Resource Papers and Fact Sheets
Turnout for Dancers: Supplemental Training
Tie the elastic band to the barre and lie on the back with the head toward the barre, legs parallel, and the knees flexed. Hold the end of the elastic band and do the curl, using the pull of the band to increase the resistance. This exercise should not be attempted unless there is already adequate strength to maintain a rounded spine and the activity of hollowing during the curl, and should not be done with straight legs, as it can place too much stress on the spine. In fact, for dancers who are unable to maintain the rounded spine and the hollowing activity during a curl, they can turn around and face the barre, and use the elastic band to assist them in curling up until they have gained sufficient strength to do a correct curl on their own.
Physioballs can be used to add challenges to balance and enhance proprioception. It is not recommended that the curling action come all the way to vertical sitting, as this moves the activity to the hip flexors, and the focus should remain the abdominals. With very advanced dancers who already have good abdominal strength and alignment, curls can be done on the ball starting in a full arch of the spine and curling to flexion, going through full range of the muscle action.
The dancer needs adequate length in the hip flexors to achieve neutral pelvic alignment. Hip flexor stretching can be done in a long low lunge, with the front leg parallel and the back knee resting on a mat, not the hard floor. Straightening the back leg engages the rectus femoris, which would compromise the effectiveness of this stretch. The pelvis should be maintained as neutral as possible and the image of the plumb line floating upward can help to keep the spine long. This area of the hip can also be stretched lying supine on a bench or table with the edge of the table or bench bisecting the two hip joints. Hold one leg at the chest to stabilize the pelvis and allow the other leg to hang off the end of the table, imagining the hanging leg heavy and released, the hip flexors melting and lengthening. Hip flexor stretching is vitally important to dancers in order to achieve neutral pelvis and to be able to use turnout effectively. See Figures 11-12.

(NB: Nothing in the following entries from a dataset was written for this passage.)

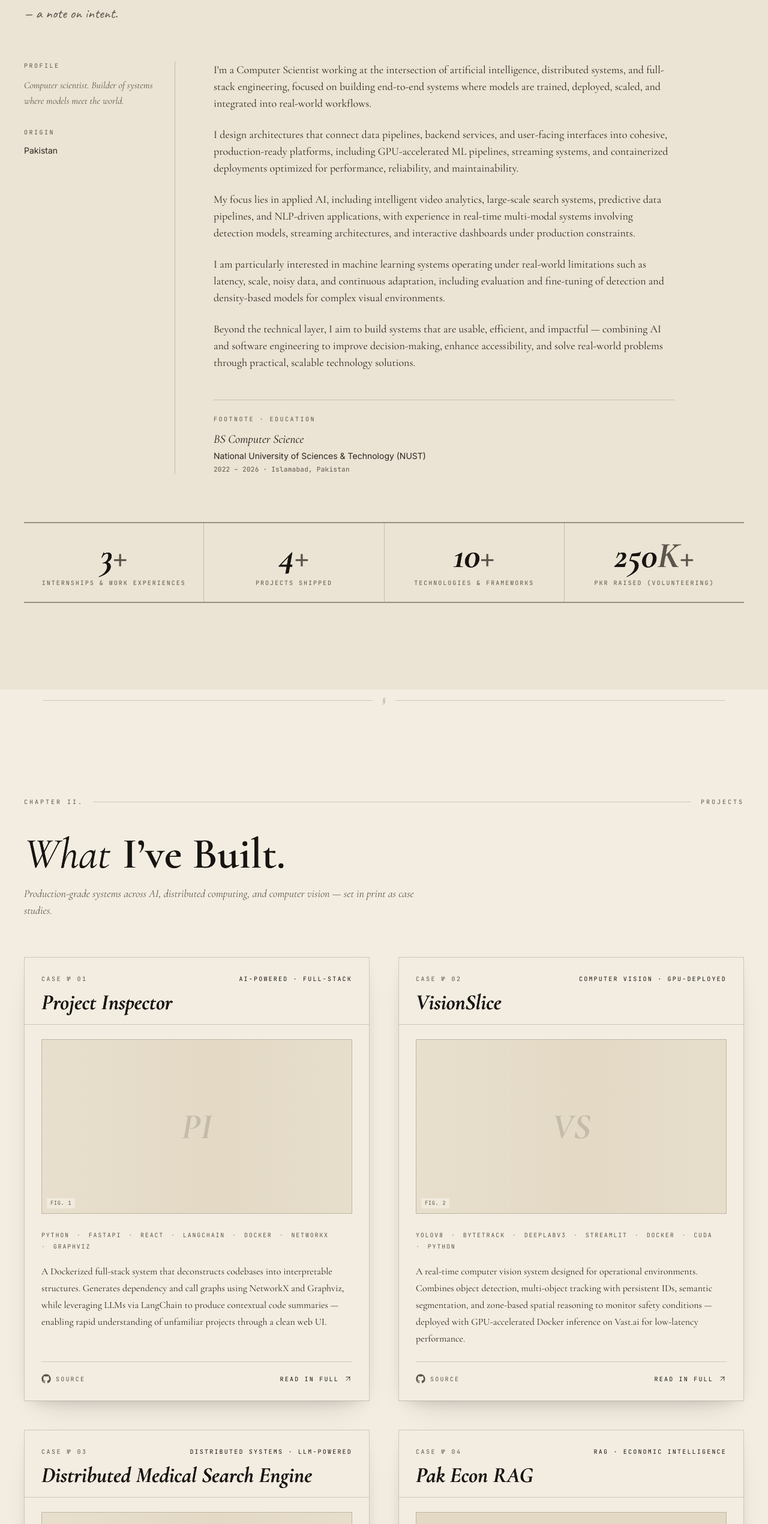
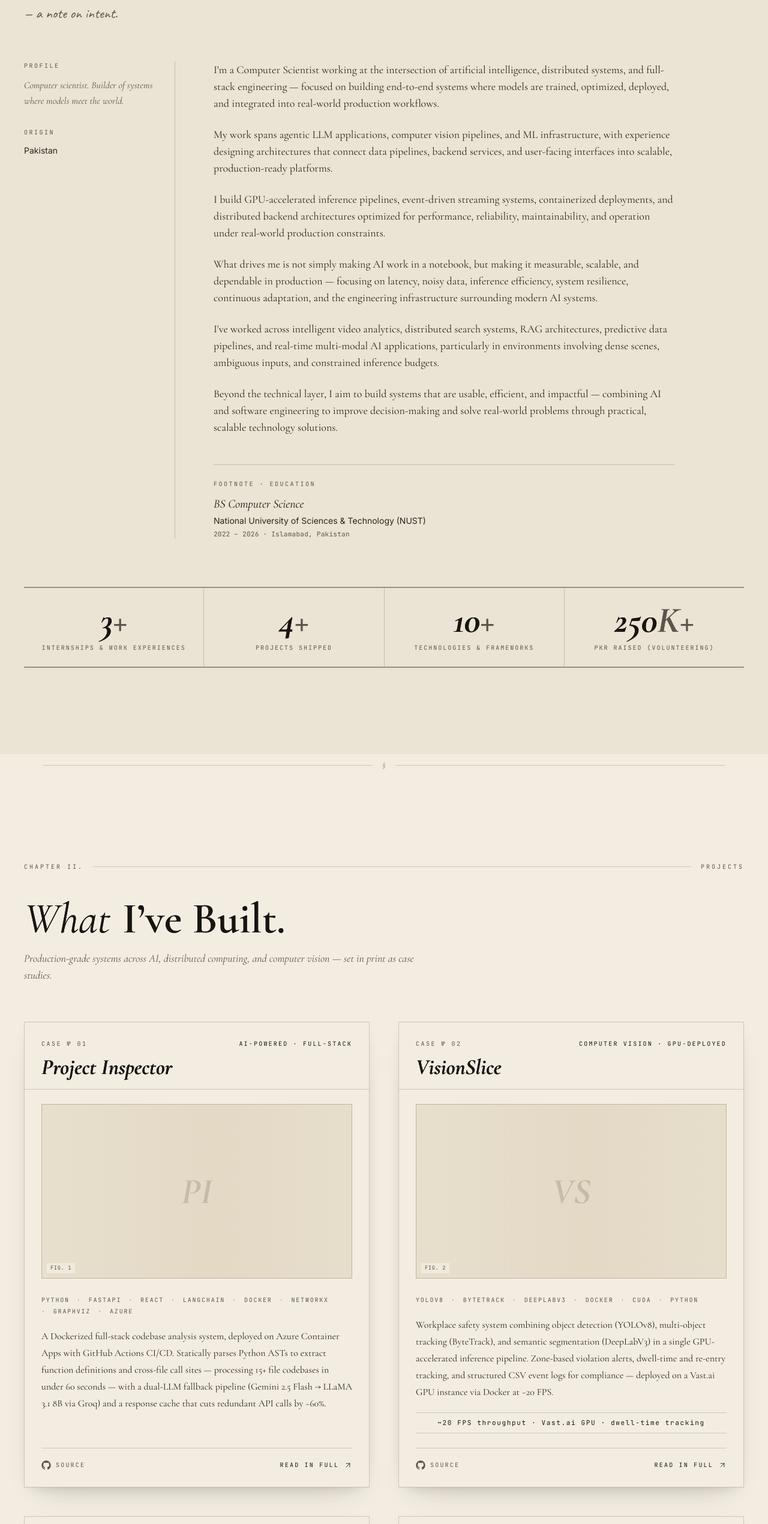
Before and after one commit to SaimMahmoodRamday/portfolio_v1, a React (Vite) app: page / in a window 1280 px wide. Shown: the part 1486-4026 px from the top of the page at 60% size. Built offline with nearby package versions, Linux system fonts and the light colour scheme.

Commit message:
updated content in some sections

```diff
--- a/src/components/About.jsx
+++ b/src/components/About.jsx
@@ -5,11 +5,12 @@ import useCounter from '../hooks/useCounter'
 const EASE = [0.16, 1, 0.3, 1]
 
 const PARAGRAPHS = [
-  "I'm a Computer Scientist working at the intersection of artificial intelligence, distributed systems, and full-stack engineering, focused on building end-to-end systems where models are trained, deployed, scaled, and integrated into real-world workflows.",
-  "I design architectures that connect data pipelines, backend services, and user-facing interfaces into cohesive, production-ready platforms, including GPU-accelerated ML pipelines, streaming systems, and containerized deployments optimized for performance, reliability, and maintainability.",
-  "My focus lies in applied AI, including intelligent video analytics, large-scale search systems, predictive data pipelines, and NLP-driven applications, with experience in real-time multi-modal systems involving detection models, streaming architectures, and interactive dashboards under production constraints.",
-  "I am particularly interested in machine learning systems operating under real-world limitations such as latency, scale, noisy data, and continuous adaptation, including evaluation and fine-tuning of detection and density-based models for complex visual environments.",
-  "Beyond the technical layer, I aim to build systems that are usable, efficient, and impactful — combining AI and software engineering to improve decision-making, enhance accessibility, and solve real-world problems through practical, scalable technology solutions."
+  "I'm a Computer Scientist working at the intersection of artificial intelligence, distributed systems, and full-stack engineering — focused on building end-to-end systems where models are trained, optimized, deployed, and integrated into real-world production workflows.",
+  "My work spans agentic LLM applications, computer vision pipelines, and ML infrastructure, with experience designing architectures that connect data pipelines, backend services, and user-facing interfaces into scalable, production-ready platforms.",
+  "I build GPU-accelerated inference pipelines, event-driven streaming systems, containerized deployments, and distributed backend architectures optimized for performance, reliability, maintainability, and operation under real-world production constraints.",
+  "What drives me is not simply making AI work in a notebook, but making it measurable, scalable, and dependable in production — focusing on latency, noisy data, inference efficiency, system resilience, continuous adaptation, and the engineering infrastructure surrounding modern AI systems.",
+  "I've worked across intelligent video analytics, distributed search systems, RAG architectures, predictive data pipelines, and real-time multi-modal AI applications, particularly in environments involving dense scenes, ambiguous inputs, and constrained inference budgets.",
+  "Beyond the technical layer, I aim to build systems that are usable, efficient, and impactful — combining AI and software engineering to improve decision-making and solve real-world problems through practical, scalable technology solutions."
 ];
 
 const STATS = [
--- a/src/components/Experience.jsx
+++ b/src/components/Experience.jsx
@@ -2,19 +2,18 @@ import { motion, useScroll, useTransform } from 'framer-motion'
 import { useRef } from 'react'
 
 const EASE = [0.16, 1, 0.3, 1]
-
 const EXPERIENCES = [
   {
     company: 'Neuronix Technologies',
     role: 'AI Engineer — Intern',
-    period: 'Mar 2025 – Present',
+    period: 'Mar 2026 – Apr 2026',
     location: 'Islamabad, Pakistan',
-    tags: ['Python', 'Go/Gin', 'Kafka', 'YOLO', 'RF-DETR', 'WebRTC', 'WebSockets', 'Docker', 'PostgreSQL'],
+    tags: ['Python', 'Kafka', 'YOLO', 'RF-DETR', 'WebRTC', 'WebSockets', 'Docker', 'PostgreSQL', 'Next.js', 'Modal Labs'],
     bullets: [
-      'Engineered a production-grade UAV-based C4I surveillance platform for real-time multi-modal video intelligence, integrating weapon, fire/smoke, and crowd detection pipelines.',
-      'Architected a distributed microservices system (Go + Python) with Kafka, WebRTC/MJPEG, and WebSockets, and built a real-time operator dashboard using React for live video, detection overlays, and monitoring.',
-      'Evaluated crowd-counting architectures (CSRNet, MCNN, CAN) for density estimation, and selected fine-tuned, optimized detection-based models (YOLO, RF-DETR) that achieved superior real-time performance (~75%+ precision/accuracy) across aerial scenarios ranging from sparse to highly dense crowds (1000+ individuals).',
-      'Deployed the full system using Docker Compose with scalable inference pipelines and PostgreSQL-backed persistence, supporting real-time processing and system reliability.'
+      'Contributed to a UAV surveillance platform running 3 parallel AI inference services off a single RTSP feed — YOLOv8 for crowd and fire detection, RF-DETR with a DINOv2 backbone for weapon detection — connected via Unix Domain Socket fan-out.',
+      'Built the Kafka event pipeline (3 topics, one consumer per service) linking frame ingestion to PostgreSQL persistence and a live WebSocket dashboard — achieving sub-100ms end-to-end detection latency with zero message loss under sustained load.',
+      'Fine-tuned YOLOv8m on a filtered VisDrone dataset (150 epochs on an H100 via Modal Labs) and a YOLOv8s fire/smoke model; exported both to ONNX, reducing model load time by ~40%.',
+      'Containerized the full 10-service system with Docker Compose (CPU and CUDA profiles) and built a Next.js C2 dashboard with live WebRTC video, real-time alert feeds, and JWT-secured REST APIs.'
     ]
   },
   {
@@ -22,13 +21,12 @@ const EXPERIENCES = [
     role: 'Data & AI Associate Engineer',
     period: 'Jun 2025 – Dec 2025',
     location: '',
-    tags: ['Python', 'PostgreSQL', 'Power BI', 'Azure ML', 'Docker'],
+    tags: ['Python', 'PostgreSQL', 'LLMs', 'Power BI', 'Azure ML', 'Docker'],
     bullets: [
-      'Architected an automated Attendance Intelligence System processing 1,000+ events per refresh with zero manual intervention.',
-      'Designed an end-to-end data pipeline enabling daily KPI refresh, eliminating manual reporting overhead.',
-      'Engineered ML-ready feature pipelines to support downstream predictive and forecasting models.',
-      'Initiated an AI/ML roadmap leveraging Azure ML and Docker for forecasting and predictive analytics.',
-      'Reduced manual reporting effort by 30–40% through cross-team automation and system integration.'
+      'Prototyped an LLM-powered reporting tool that generates plain-English KPI summaries from Power BI exports — cutting analyst summarization time by ~50% as part of the team\'s broader AI/ML roadmap.',
+      'Built an Attendance Intelligence System processing 1,000+ events per refresh; anomaly detection flagged irregular patterns and shift manipulation at ~80% precision on held-out validation data.',
+      'Set up an Azure ML + Docker pipeline for automated model retraining and experiment tracking, reducing manual reporting effort by 35%.',
+      'Designed time-series feature stores in PostgreSQL — lag features and rolling aggregates — feeding downstream forecasting models surfaced through Power BI dashboards.'
     ]
   },
   {
@@ -38,14 +36,13 @@ const EXPERIENCES = [
     location: '',
     tags: ['Laravel', 'React', 'Redis', 'MySQL', 'Laravel Queues'],
     bullets: [
-      'Built and optimized core modules for a multi-tenant HR SaaS platform using Laravel and React.',
-      'Developed Attendance and Leave Management features supporting complex shift-based rules and bulk actions.',
-      'Engineered an Excel bulk data ingestion pipeline using Laravel Queues and Redis, significantly improving reliability and throughput.',
-      'Refactored backend architecture and normalized database schemas, improving system consistency and long-term maintainability.'
+      'Built core modules for a multi-tenant HR SaaS platform — Attendance and Leave Management features supporting complex shift-based rules, approval workflows, and bulk actions across tenant boundaries.',
+      'Engineered an Excel bulk data ingestion pipeline using Laravel Queues and Redis, replacing a synchronous bottleneck with an async queue-backed flow that improved throughput and prevented request timeouts under large imports.',
+      'Refactored backend architecture and normalized database schemas to eliminate redundancy across tenant data, improving query consistency and long-term maintainability.',
+      'Contributed to frontend UX in React, shipping responsive views for HR workflows that reduced manual data-entry steps for end users.'
     ]
   }
 ]
-
 function TimelineEntry({ entry, index }) {
   return (
     <motion.div
--- a/src/components/Projects.jsx
+++ b/src/components/Projects.jsx
@@ -22,22 +22,22 @@ const PROJECTS = [
   {
     title: 'Project Inspector',
     github: 'https://github.com/SaimMahmoodRamday/project-inspector',
-    tags: ['Python', 'FastAPI', 'React', 'LangChain', 'Docker', 'NetworkX', 'Graphviz'],
+    tags: ['Python', 'FastAPI', 'React', 'LangChain', 'Docker', 'NetworkX', 'Graphviz', 'Azure'],
     badge: 'AI-Powered · Full-Stack',
     description:
-      'A Dockerized full-stack system that deconstructs codebases into interpretable structures. Generates dependency and call graphs using NetworkX and Graphviz, while leveraging LLMs via LangChain to produce contextual code summaries — enabling rapid understanding of unfamiliar projects through a clean web UI.',
+      'A Dockerized full-stack codebase analysis system, deployed on Azure Container Apps with GitHub Actions CI/CD. Statically parses Python ASTs to extract function definitions and cross-file call sites — processing 15+ file codebases in under 60 seconds — with a dual-LLM fallback pipeline (Gemini 2.5 Flash → LLaMA 3.1 8B via Groq) and a response cache that cuts redundant API calls by ~60%.',
     imageKey: 'project-inspector',
     perfStrip: null
   },
   {
     title: 'VisionSlice',
     github: 'https://github.com/SaimMahmoodRamday/vision-slice',
-    tags: ['YOLOv8', 'ByteTrack', 'DeepLabV3', 'Streamlit', 'Docker', 'CUDA', 'Python'],
+    tags: ['YOLOv8', 'ByteTrack', 'DeepLabV3', 'Docker', 'CUDA', 'Python'],
     badge: 'Computer Vision · GPU-Deployed',
     description:
-      'A real-time computer vision system designed for operational environments. Combines object detection, multi-object tracking with persistent IDs, semantic segmentation, and zone-based spatial reasoning to monitor safety conditions — deployed with GPU-accelerated Docker inference on Vast.ai for low-latency performance.',
+      'Workplace safety system combining object detection (YOLOv8), multi-object tracking (ByteTrack), and semantic segmentation (DeepLabV3) in a single GPU-accelerated inference pipeline. Zone-based violation alerts, dwell-time and re-entry tracking, and structured CSV event logs for compliance — deployed on a Vast.ai GPU instance via Docker at ~20 FPS.',
     imageKey: 'vision-slice',
-    perfStrip: null
+    perfStrip: '~20 FPS throughput  ·  Vast.ai GPU  ·  dwell-time tracking'
   },
   {
     title: 'Distributed Medical Search Engine',
@@ -47,15 +47,15 @@ const PROJECTS = [
     description:
       'A fault-tolerant distributed search platform for large-scale medical literature. Implements sharding, replication, and automatic failover via Apache ZooKeeper, enhanced with Gemini LLM-powered abstractive summarization. Handles 1,000 concurrent requests at 13ms average response time.',
     imageKey: 'medical-search',
-    perfStrip: '1,000 reqs  ·  13ms avg  ·  95% success rate'
+    perfStrip: '1,000 reqs  ·  13ms avg  ·  90% success rate'
   },
   {
     title: 'Pak Econ RAG',
     github: 'https://github.com/SaimMahmoodRamday/pak-econ-rag',
-    tags: ['Python', 'LangChain', 'RAG', 'Vector DB', 'LLM'],
-    badge: 'RAG · Economic Intelligence',
+    tags: ['Python', 'LangChain', 'RAG', 'Pinecone', 'LLM', 'ONNX', 'FastAPI', 'AWS'],
+    badge: 'RAG · Agentic · Economic Intelligence',
     description:
-      'A retrieval-augmented generation system that grounds LLM responses in verified economic data. Bridges the gap between raw financial documents and interpretable insights through structured retrieval pipelines and generation — enabling accurate, explainable answers to complex economic questions.',
+      'Production agentic RAG system with a hand-rolled ReAct loop over LLaMA 3.3 70B. FastAPI backend on AWS EC2, React frontend on AWS S3, automated via GitHub Actions CI/CD. ~1,200 chunks indexed in Pinecone (384-dim cosine) with 4 exposed tools — semantic search, section lookup, table queries, and safe arithmetic. Switched to ONNX Runtime, shrinking the Docker image by ~700 MB.',
     imageKey: null,
     perfStrip: null
   }
--- a/src/components/Skills.jsx
+++ b/src/components/Skills.jsx
@@ -9,20 +9,20 @@ const SKILL_GROUPS = [
   },
   {
     label: 'Frameworks & Libraries',
-    skills: ['FastAPI', 'React', 'Next.js', 'Laravel', 'LangChain', 'PyTorch', 'TensorFlow', 'Keras', 'Java Swing', 'Unity', 'MERN']
+    skills: ['FastAPI', 'React', 'Next.js', 'Laravel', 'LangChain', 'PyTorch', 'TensorFlow', 'Keras']
   },
   {
     label: 'AI/ML & Computer Vision',
     featured: true,
-    skills: ['Machine Learning', 'Deep Learning', 'Computer Vision', 'YOLO', 'RF-DETR', 'DeepSORT', 'ByteTrack', 'CNNs', 'Time-Series Analysis', 'LLMs', 'RAG', 'Feature Engineering']
+    skills: ['Machine Learning', 'Deep Learning', 'Computer Vision', 'YOLO', 'RF-DETR', 'ByteTrack', 'CNNs', 'Time-Series Analysis', 'LLMs', 'RAG', 'ONNX', 'Pinecone', 'FAISS', 'Feature Engineering']
   },
   {
     label: 'Systems & DevOps',
-    skills: ['Docker', 'Docker Compose', 'Git', 'Redis', 'Kafka', 'WebRTC', 'WebSockets', 'Azure ML', 'Apache Solr', 'ZooKeeper']
+    skills: ['Docker', 'Docker Compose', 'Git', 'Redis', 'Kafka', 'WebRTC', 'WebSockets', 'Apache Solr', 'ZooKeeper', 'AWS', 'Azure ML']
   },
   {
     label: 'Databases & Analytics',
-    skills: ['PostgreSQL', 'MongoDB', 'MySQL', 'Power BI', 'Apache Solr']
+    skills: ['PostgreSQL', 'MongoDB', 'MySQL', 'Power BI']
   }
 ]
 
```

This paper may be reproduced in its entirety for educational purposes, provided acknowledgement is given to the "International Association for Dance Medicine and Science."
Copyright © 2011 IADMS, Virginia Wilmerding, Ph.D., and Donna Krasnow, M.S.